An attorney for the county called the lawsuit filed in U.S. District Court in Tacoma on Monday misguided.
Lawyers for the American Civil Liberties Union and Public Interest Law Group filed the lawsuit on behalf of Larry Edward Tarrer and Raymond Wesley Garland.
Tarrer and Garland claim jail officials burden Muslims by:
• Forbidding them to participate in group prayer.
• Refusing to accommodate their dietary restrictions by, among other things, offering no halal meats during meals.
• Prohibiting certain religious clothing and other items “integral to Islamic faith and worship.”
The men also complain incarcerated Christians receive preferential treatment, including a separate living unit known informally as the “God pod.”
“Throughout their incarcerations at the jail, plaintiffs have experienced various forms of religious discrimination, harassment and interference with their ability to practice Islam,” the lawsuit states.
The suit also names the Sheriff’s Department, which runs the jail, and eight jail officials, including chief of corrections Martha Karr.
The men seek unspecified damages and an injunction to halt the alleged discriminatory practices.
They also seek to have the lawsuit declared a class action to protect “all Muslim men incarcerated, now or in the future, at the Pierce County Jail.”
Deputy prosecutor Craig Adams, who represents the jail, said Wednesday county officials work diligently to accommodate the religious needs of all inmates.
“I was surprised by this lawsuit,” Adams said. “Their complaints do not seem very well researched.”

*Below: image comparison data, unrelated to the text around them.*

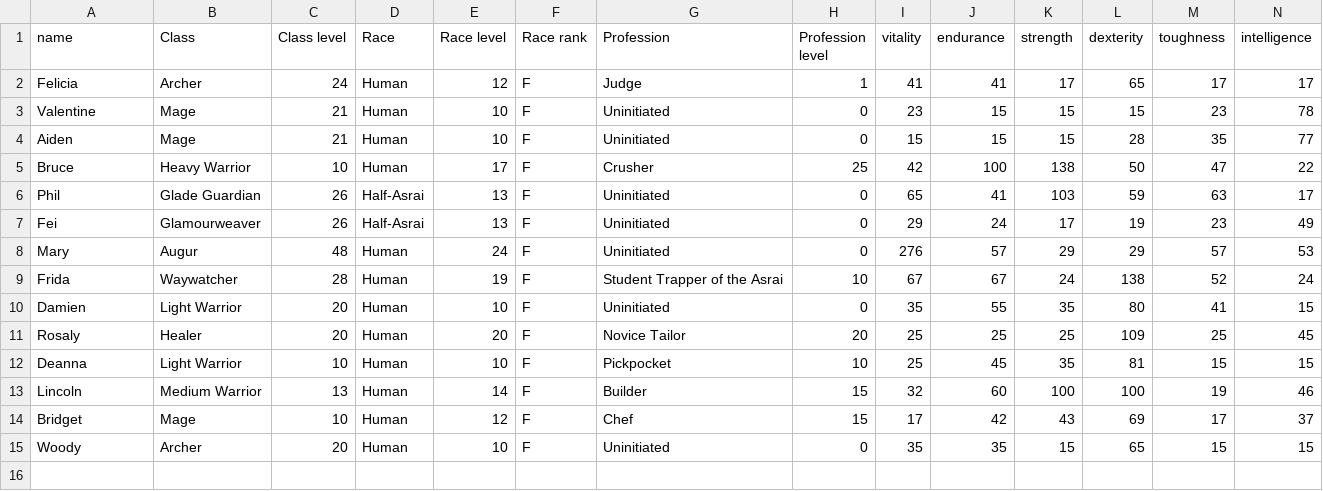
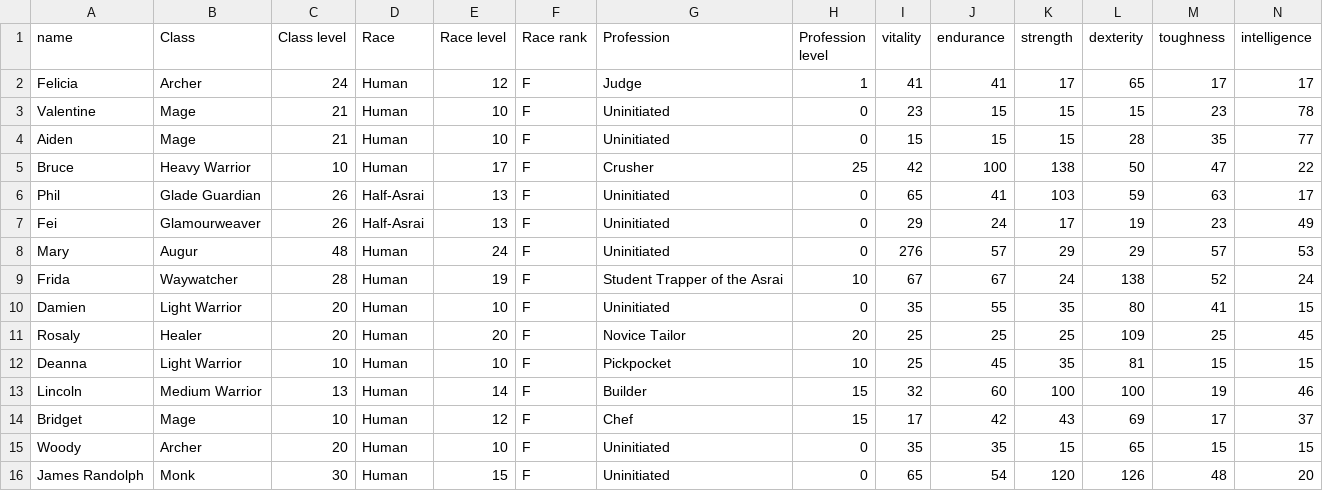
Before and after one commit to Zandolfus/Aspects-of-Power, a CSV file: python/all_chars.csv, drawn as a sheet; only a part is shown; rows hold the shown columns only; the diff names each change by its address in the sheet, - before the commit and + after, or states it on an @@ line.

Commit message:
added npc

```diff
--- a/python/all_chars.csv
+++ b/python/all_chars.csv
+row 16: James Randolph | Monk | 30 | Human | 15 | F | Uninitiated | 0 | 65 | 54 | 120 | 126 | 48 | 20
```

Muslim inmates are offered meals that contain no pork, given towels on which to say their prayers and afforded access to lavatories to perform ritual cleansings before praying, he said.
Jail officials serve Muslim inmates their meals between dusk and dawn during the holy month of Ramadan so they can fast during daylight hours as their religion requires, Adams said.
Jail officials also allowed Tarrer, 37, and Garland, 26, to live in the same unit so they could pray together, he said.
Garland recently was shipped off to state prison to begin serving a 28 year, 10 month sentence after being convicted of second-degree murder, second-degree assault and unlawfully possessing a firearm.
He is expected to return to the jail early next year to while he stands trial in an unrelated assault case.
Tarrer was booked into the jail in June 2008 after his 1991 conviction for second-degree murder was overturned on appeal. He’s currently being retried on charges of first-degree murder, attempted first-degree murder and first-degree manslaughter.